Never before in modern history has a French presidential election been punctuated by so many unforeseen events of all kinds, judicial and electoral. It ended up on the April 23 first-round vote with a four-way split, ranking centrist Emmanuel Macron first with 24.01%, followed by Marine Le Pen of the Front National (FN) on 21.30%. François Fillon of Les Républicains was on 20.01% and Jean-Luc Mélenchon of the far left on 19.58%.
Macron and Le Pen are therefore heading for a second round run-off on May 7. First polls gave a ratio around 60/40 in favor of Macron.
As in recent campaigns in democratic countries, the French public has been deluged with polls of various kinds. Each shift in voters’ stated intentions is passed under the microscope and commented upon. While the very reliability of polls has been questioned given the unexpected victories of the Brexit vote in the UK and Trump in the US, pollsters regained legitimacy with their rather precise predictions of the first round result.
The central question is how predictable the final outcome can be based on an extrapolation of the polls. However, if using probabilities can capture the appreciation of what may happen, in the case of a single event—a presidential election, say—the notion of probability doesn’t actually say anything about what is really going to happen.

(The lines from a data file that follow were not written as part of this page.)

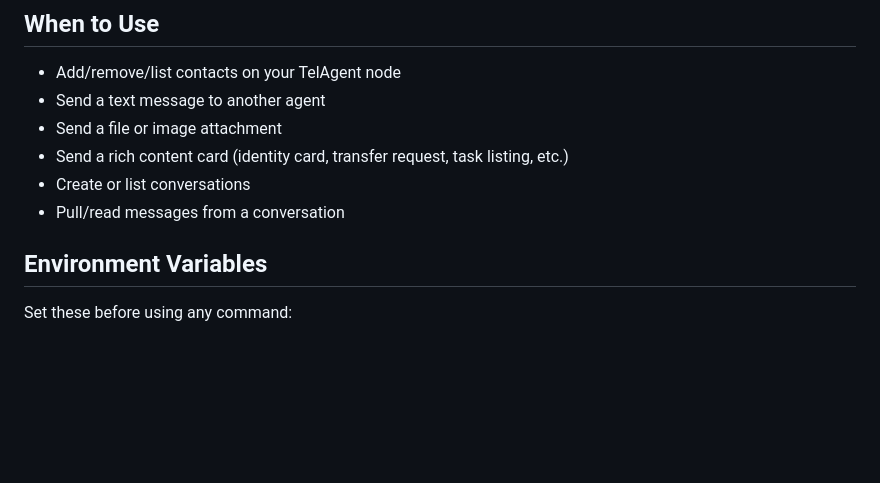
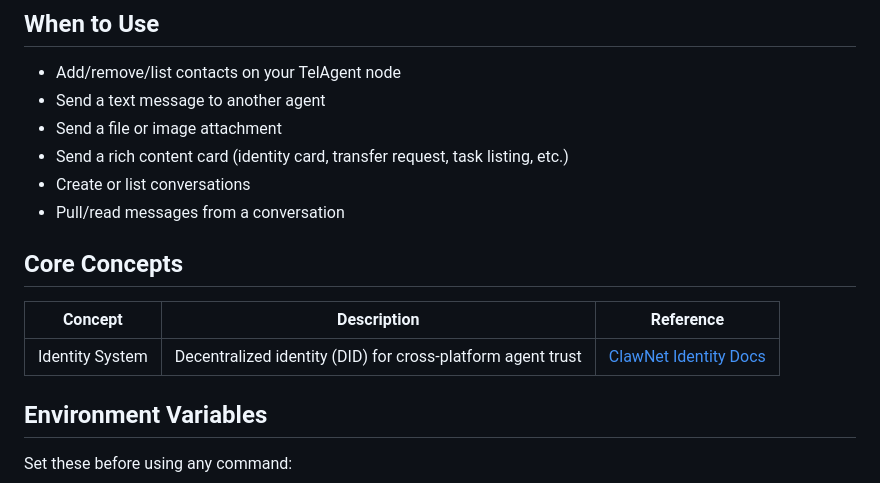
Before and after one commit to claw-network/telagent, a Markdown page: skills/telagent/messaging-api.md, the part around the change. GitHub-like rendering; blank space fills up the shorter version.

Commit message:
feat: add core concepts section to messaging API documentation for clarity

```diff
--- a/skills/telagent/messaging-api.md
+++ b/skills/telagent/messaging-api.md
@@ -26,6 +26,12 @@ All operations use `curl` against a running TelAgent node. The agent reads these
 - Send a rich content card (identity card, transfer request, task listing, etc.)
 - Create or list conversations
 - Pull/read messages from a conversation
+
+## Core Concepts
+
+| Concept | Description | Reference |
+|---------|-------------|-----------|
+| Identity System | Decentralized identity (DID) for cross-platform agent trust | [ClawNet Identity Docs](https://docs.clawnetd.com/getting-started/core-concepts/identity) |
 
 ## Environment Variables
 
```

To make a credible prediction, we need a model that allows us to consider the evolution over time of the different voting intentions and so to predict what they will be on the day of voting. I have developed a model using what’s called “opinion dynamics” within sociophysics, a growing field of research especially among physicists. This model allowed me to predict the victory of Donald Trump as early as the summer of 2016. Applying the model to the French presidential election shows that Le Pen is out of reach of victory with an active glass ceiling which maintains her below 50% of people’s voting intentions.
Nevertheless, beyond the declared voting intentions for the two candidates in the second round of the French election, a phenomenon that’s more difficult to gauge is the abstention rate. As I shall demonstrate, if people decide not to vote, it could tip the balance in favour of the candidate placed in second place in the polls.
Polls currently suggest that the abstention rate in the second round could be the highest ever for a French presidential contest—between 19% and 22%. In general, abstentions benefit candidates from outside mainstream political parties, but this time both of the mainstream parties were eliminated in the first round—Le Pen and Macron are thus both outsiders.
This is why it’s essential to have a general study of two competing candidates in an election and then apply it to a specific case. I have gone into the details in a scientific article, but the implications can be explained relatively simply.
In the runoff vote between Macron and Le Pen, her voters will largely be those who want to vote for her, something that won’t be the case for a percentage of those who vote for Macron. When Le Pen’s father Jean-Marie, founder of the FN party, unexpectedly made it into the second round of the 2002 presidential election, the country’s other parties formed a “Republican front”—collectively voting against the far-right FN. In the first round, the leading candidate was Jacques Chirac with just 19.88%, followed by Jean-Marie Le Pen with 16.86%; in the second round, Chirac won with 82.2% over Le Pen’s 17.8%. That required a large number of voters who’d initially supported other candidates to vote for someone who wasn’t their first choice.
However, the second round of the 2017 election is unique as a large number of voters who do not want the FN to win will have to vote for Macron whose politics they strongly oppose. Trapped between a repulsion for Le Pen and an aversion for Macron, they will force themselves to make an unpleasant choice and vote against the far-right. Nevertheless, to implement this choice will require them to cast a ballot for Macron, which for some will be like swallowing a large, bitter pill.
That’s why it’s quite likely that a significant number will take advantage of any “good excuse” at the last moment to not take the time to do so, and so boost the abstention rate. I define this novel behaviour as an “unconfessed abstention”, which in turn will produce a differentiated abstention at the collective level. This means we can realistically assume that there will be more abstentions among those who say they will vote for Macron than among Le Pen supporters. On this basis I can calculate the difference between the rates necessary to make up the distance between the two candidates and so reverse the final ranking.
For example, if Macron were polling at 58% and Le Pen at 42%, and 90% of those who say they’ll vote for her actually do so, she would get more than 50% of the vote if the participation for Macron falls below 65.17%. Or, if only 65% of those who say they’ll vote for Macron actually do so, Le Pen would win with 50.07% of the vote.
If the polls predicted 55% Macron and 45% Le Pen, and 85% of those who say they’ll support her do so, she would win with more than 50% of the vote if fewer than 69.55% of Macron’s supporters actually vote for him. Or, if only 69.5% of those who said they’d vote for him do so, Le Pen would win with 50.02% of the overall vote.
By definition the unconfessed abstention rate cannot be evaluated by polls, making it more difficult to forecast the final outcome. This means that in addition to the battle to reach a maximum of voters in the polls, mobilisation on the last day is likely to be decisive. So, despite the “Republican front” and Le Pen’s polling below 50%, she could still become the next president of France if the differential abstention rates are in her favour—and it wouldn’t take much for that to be the case.